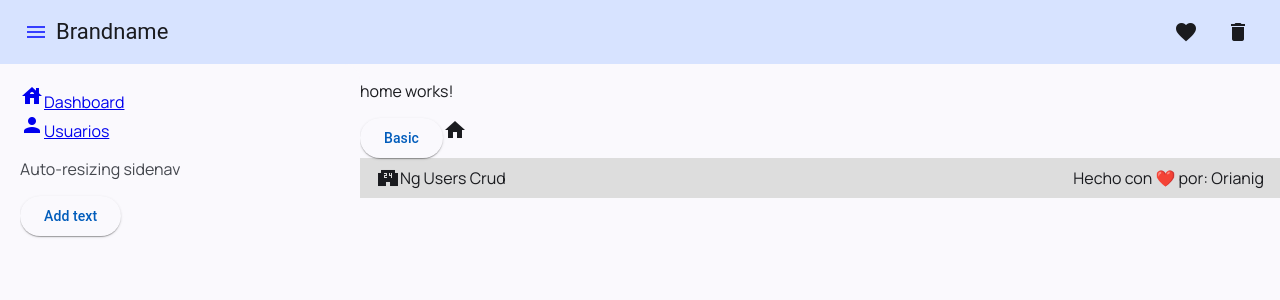
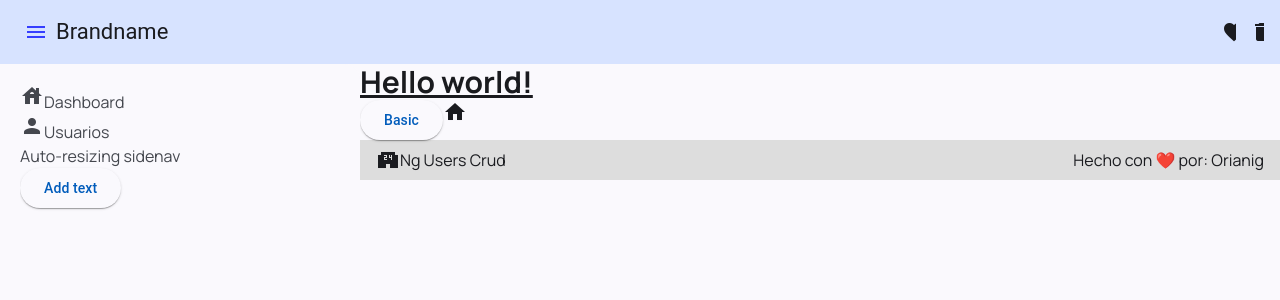
Before and after one commit to Orianig/ng-users-crud, an Angular app: page /home in a window 1280 px wide. Shown: the top 300 px of the page. Built offline with nearby package versions, Linux system fonts and the light colour scheme.

Commit message:
chore: add tailwind

```diff
--- a/package.json
+++ b/package.json
@@ -28,12 +28,15 @@
     "@angular/cli": "^19.2.1",
     "@angular/compiler-cli": "^19.2.0",
     "@types/jasmine": "~5.1.0",
+    "autoprefixer": "^10.4.20",
     "jasmine-core": "~5.6.0",
     "karma": "~6.4.0",
     "karma-chrome-launcher": "~3.2.0",
     "karma-coverage": "~2.2.0",
     "karma-jasmine": "~5.1.0",
     "karma-jasmine-html-reporter": "~2.1.0",
+    "postcss": "^8.5.3",
+    "tailwindcss": "^3.4.17",
     "typescript": "~5.7.2"
   }
 }
--- a/src/app/pages/home/home.component.html
+++ b/src/app/pages/home/home.component.html
@@ -1,3 +1,5 @@
-<p>home works!</p>
+<h1 class="text-3xl font-bold underline">
+  Hello world!
+</h1>
 <button mat-raised-button>Basic</button>
 <mat-icon>home</mat-icon>
--- a/src/assets/css/styles.scss
+++ b/src/assets/css/styles.scss
@@ -1,4 +1,8 @@
 @use '@angular/material' as mat;
+
+@tailwind base;
+@tailwind components;
+@tailwind utilities;
 
 $theme: mat.define-theme((color: (theme-type: light,
         primary: mat.$azure-palette,
--- /dev/null
+++ b/tailwind.config.js
@@ -0,0 +1,10 @@
+/** @type {import('tailwindcss').Config} */
+module.exports = {
+  content: [
+    "./src/**/*.{html,ts}",
+  ],
+  theme: {
+    extend: {},
+  },
+  plugins: [],
+}
```
Also changed, not shown: 1 other file (tests, documents, lock files or other folders).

━━━━━━━━

-- Exercise prompt --
Go through the entries and return each line where the word "package" appears.

-- Solved exercise --
Before and after one commit to Orianig/ng-users-crud, an Angular app: page /home in a window 1280 px wide. Shown: the top 300 px of the page. Built offline with nearby package versions, Linux system fonts and the light colour scheme.
--- a/package.json
+++ b/package.json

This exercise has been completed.